The first thing to consider is whether your cat is overweight or underweight. You should base their feeding amounts on their ideal weight and not their actual weight. Unsure what their ideal weight should be? Your vet can help you with this.
The feeding cats table below shows the feeding guide for our adult cat food. These foods are also suitable for senior cats but we recommend less food for the seniors as their digestion starts to slow down. It’s worth noting that this is only a guide and you may need to adjust this depending on the:
The feeding kittens table shows the feeding guide for our Kitten Chicken & Rice food. We base feeding amounts on their current weight as well as their age so you will need to keep increasing this as they grow. We recommend moving to adult food at around 9 months old. Read our blog on feeding your kitten for more info.
There are a number of different ways you can divide your cat’s food throughout the day. The best option depends on what your cat prefers as well as what fits your lifestyle best.
Free-feeding is when you distribute your cat’s allowance in the morning and they can choose to eat this at any point.
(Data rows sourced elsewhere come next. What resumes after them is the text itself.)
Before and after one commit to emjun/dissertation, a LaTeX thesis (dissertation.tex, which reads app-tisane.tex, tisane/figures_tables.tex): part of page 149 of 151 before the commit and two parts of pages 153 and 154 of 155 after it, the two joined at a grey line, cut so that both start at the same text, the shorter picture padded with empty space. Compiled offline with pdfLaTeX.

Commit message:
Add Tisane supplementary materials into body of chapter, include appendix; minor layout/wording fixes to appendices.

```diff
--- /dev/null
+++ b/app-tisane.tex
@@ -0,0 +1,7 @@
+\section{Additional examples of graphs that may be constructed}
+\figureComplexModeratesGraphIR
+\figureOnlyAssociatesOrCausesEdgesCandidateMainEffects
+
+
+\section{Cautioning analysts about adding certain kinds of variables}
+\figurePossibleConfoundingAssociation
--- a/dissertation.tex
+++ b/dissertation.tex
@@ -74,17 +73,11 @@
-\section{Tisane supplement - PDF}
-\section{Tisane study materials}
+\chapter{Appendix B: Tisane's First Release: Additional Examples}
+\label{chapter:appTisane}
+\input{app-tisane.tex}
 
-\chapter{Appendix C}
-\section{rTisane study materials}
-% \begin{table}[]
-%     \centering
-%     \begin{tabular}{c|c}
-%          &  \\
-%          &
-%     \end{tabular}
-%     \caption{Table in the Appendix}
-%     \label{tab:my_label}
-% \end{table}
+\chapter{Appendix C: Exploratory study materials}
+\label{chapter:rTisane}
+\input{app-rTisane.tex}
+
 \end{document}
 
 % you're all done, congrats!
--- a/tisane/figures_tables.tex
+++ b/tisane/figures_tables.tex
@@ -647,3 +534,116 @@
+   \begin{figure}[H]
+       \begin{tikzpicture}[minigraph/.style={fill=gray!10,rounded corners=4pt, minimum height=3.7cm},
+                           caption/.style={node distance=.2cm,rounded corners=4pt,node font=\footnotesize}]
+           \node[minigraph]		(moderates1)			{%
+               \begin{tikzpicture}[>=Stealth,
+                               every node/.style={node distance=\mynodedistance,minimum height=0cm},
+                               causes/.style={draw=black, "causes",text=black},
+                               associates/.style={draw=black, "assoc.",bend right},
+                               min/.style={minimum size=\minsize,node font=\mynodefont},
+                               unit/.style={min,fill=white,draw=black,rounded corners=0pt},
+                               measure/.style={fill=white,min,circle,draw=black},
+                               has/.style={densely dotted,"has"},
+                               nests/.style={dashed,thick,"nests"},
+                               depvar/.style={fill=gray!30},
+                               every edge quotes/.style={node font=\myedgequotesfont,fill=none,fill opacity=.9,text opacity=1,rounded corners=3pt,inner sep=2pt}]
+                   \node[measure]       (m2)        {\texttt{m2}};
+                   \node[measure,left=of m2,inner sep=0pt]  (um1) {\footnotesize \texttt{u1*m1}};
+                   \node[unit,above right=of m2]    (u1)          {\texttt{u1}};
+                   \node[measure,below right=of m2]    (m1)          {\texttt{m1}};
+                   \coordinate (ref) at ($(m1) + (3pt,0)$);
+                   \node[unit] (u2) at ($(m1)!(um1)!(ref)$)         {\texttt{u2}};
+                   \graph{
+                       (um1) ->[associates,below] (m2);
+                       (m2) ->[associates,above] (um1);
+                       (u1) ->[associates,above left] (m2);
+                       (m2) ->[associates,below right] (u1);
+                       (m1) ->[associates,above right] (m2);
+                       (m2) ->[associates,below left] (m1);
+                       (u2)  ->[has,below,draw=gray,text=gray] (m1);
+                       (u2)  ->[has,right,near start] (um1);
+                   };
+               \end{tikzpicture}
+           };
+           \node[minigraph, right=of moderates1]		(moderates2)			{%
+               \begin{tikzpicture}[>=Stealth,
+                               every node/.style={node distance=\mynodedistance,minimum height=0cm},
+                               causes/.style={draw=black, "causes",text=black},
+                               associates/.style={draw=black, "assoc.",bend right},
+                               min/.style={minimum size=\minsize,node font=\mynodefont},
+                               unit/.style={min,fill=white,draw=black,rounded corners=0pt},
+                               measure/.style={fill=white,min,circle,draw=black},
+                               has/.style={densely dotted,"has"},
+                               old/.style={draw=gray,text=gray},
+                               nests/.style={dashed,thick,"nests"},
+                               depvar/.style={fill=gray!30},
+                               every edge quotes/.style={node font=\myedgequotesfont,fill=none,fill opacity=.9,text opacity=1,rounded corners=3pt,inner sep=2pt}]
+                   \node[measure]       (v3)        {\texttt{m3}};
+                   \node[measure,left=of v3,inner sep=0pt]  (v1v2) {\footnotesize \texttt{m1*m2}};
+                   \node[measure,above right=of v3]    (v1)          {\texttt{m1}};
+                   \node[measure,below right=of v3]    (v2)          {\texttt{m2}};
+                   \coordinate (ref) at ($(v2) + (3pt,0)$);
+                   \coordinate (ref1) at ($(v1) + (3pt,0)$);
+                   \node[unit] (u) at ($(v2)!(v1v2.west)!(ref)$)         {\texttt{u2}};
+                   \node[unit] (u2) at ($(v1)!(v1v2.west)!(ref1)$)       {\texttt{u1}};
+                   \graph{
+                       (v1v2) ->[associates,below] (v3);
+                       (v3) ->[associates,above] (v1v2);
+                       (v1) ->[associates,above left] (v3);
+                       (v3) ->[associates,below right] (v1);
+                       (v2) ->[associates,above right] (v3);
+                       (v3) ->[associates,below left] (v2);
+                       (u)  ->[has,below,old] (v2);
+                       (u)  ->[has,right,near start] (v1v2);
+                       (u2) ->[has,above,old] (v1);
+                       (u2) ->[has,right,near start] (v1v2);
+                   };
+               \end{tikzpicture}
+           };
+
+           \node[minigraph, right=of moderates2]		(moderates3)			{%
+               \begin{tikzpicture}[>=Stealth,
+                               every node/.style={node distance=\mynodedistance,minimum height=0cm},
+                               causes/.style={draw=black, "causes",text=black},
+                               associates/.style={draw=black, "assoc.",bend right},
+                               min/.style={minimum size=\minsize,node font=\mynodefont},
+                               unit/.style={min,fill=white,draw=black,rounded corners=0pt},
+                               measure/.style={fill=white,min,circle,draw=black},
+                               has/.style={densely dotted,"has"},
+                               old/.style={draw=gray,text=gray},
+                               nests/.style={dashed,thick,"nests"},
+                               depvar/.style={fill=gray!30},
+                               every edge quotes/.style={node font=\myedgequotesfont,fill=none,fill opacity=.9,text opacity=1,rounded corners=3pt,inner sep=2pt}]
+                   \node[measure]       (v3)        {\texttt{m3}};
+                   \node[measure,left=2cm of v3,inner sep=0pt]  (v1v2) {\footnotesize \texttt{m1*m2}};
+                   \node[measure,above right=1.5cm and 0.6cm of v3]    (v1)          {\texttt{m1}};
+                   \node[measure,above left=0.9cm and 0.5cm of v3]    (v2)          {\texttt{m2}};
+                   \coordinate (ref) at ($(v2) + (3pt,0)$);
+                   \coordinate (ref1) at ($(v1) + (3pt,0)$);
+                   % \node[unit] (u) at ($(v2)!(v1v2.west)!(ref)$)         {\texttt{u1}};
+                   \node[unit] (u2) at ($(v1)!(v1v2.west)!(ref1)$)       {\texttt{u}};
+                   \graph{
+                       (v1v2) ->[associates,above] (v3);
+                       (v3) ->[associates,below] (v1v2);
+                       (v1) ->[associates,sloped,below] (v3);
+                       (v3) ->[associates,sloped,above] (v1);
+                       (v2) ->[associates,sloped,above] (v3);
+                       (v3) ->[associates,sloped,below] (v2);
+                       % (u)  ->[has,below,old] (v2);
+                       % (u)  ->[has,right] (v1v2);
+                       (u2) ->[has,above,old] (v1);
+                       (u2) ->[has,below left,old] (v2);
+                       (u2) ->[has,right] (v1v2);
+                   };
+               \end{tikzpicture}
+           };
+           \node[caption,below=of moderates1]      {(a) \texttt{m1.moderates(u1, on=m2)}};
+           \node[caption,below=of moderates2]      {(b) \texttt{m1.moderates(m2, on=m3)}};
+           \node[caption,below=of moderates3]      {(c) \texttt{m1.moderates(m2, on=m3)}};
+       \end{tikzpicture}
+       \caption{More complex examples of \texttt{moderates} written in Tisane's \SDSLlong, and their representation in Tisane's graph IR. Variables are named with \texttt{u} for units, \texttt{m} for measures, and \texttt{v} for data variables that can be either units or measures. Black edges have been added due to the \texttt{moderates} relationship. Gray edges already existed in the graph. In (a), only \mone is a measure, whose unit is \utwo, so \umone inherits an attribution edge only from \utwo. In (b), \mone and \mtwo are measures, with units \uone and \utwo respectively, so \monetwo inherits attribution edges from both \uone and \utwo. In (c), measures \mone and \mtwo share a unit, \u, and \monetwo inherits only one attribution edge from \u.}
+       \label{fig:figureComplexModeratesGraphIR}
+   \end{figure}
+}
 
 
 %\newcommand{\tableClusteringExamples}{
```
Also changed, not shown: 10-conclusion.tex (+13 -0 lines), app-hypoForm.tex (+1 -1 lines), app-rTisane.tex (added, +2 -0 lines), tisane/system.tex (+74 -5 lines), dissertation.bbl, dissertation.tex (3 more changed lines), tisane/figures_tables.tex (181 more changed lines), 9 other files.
Of course, if your cat is a greedy guts and likely to devour the whole thing in one, this may not be the best option. Conversely, if your cat has the ability to self-regulate their meal times and graze throughout the day, free-feeding is a viable option. This is all down to appetite and every cat will be unique.
Feeding your cat at set meal times with their daily food ration spread out between meals is another option. Ensure your cat eats at least two meals per day because cats usually prefer to eat little and often. There are a number of benefits to this including:
We all enjoy giving treats to our cats but moderation is key! Your cat will need a bit less food to account for any treats as they should be given within their daily feeding amounts. Treats or extras should not make up more than 5% of your cat’s diet .
Keep an eye on the body condition of your cat and their behaviour towards their food as this will give you a good insight into if their current food and meal times are suiting them.
If you would like more specific advice please contact us on 0800 0836696, email us on firstname.lastname@example.org or use the Live Chat on our website.
|FEEDING ADULT CATS|
|Body Weight||Adult (9+ Months)||Senior||Neutered|
|Approximate Age||Body Weight (kg)||Daily Feeding Amount (g)|
|up to 5 weeks||up to 0.5||up to 35|
|5-10 weeks||0.5 - 1||35 - 55|
|10-20 weeks||1 - 2||55 - 70|
*References:  Case. L. P. (2003) Nutrition in The Cat; Its Behaviour, Nutrition & Health, Blackwell Publishing, Iowa, 330-331.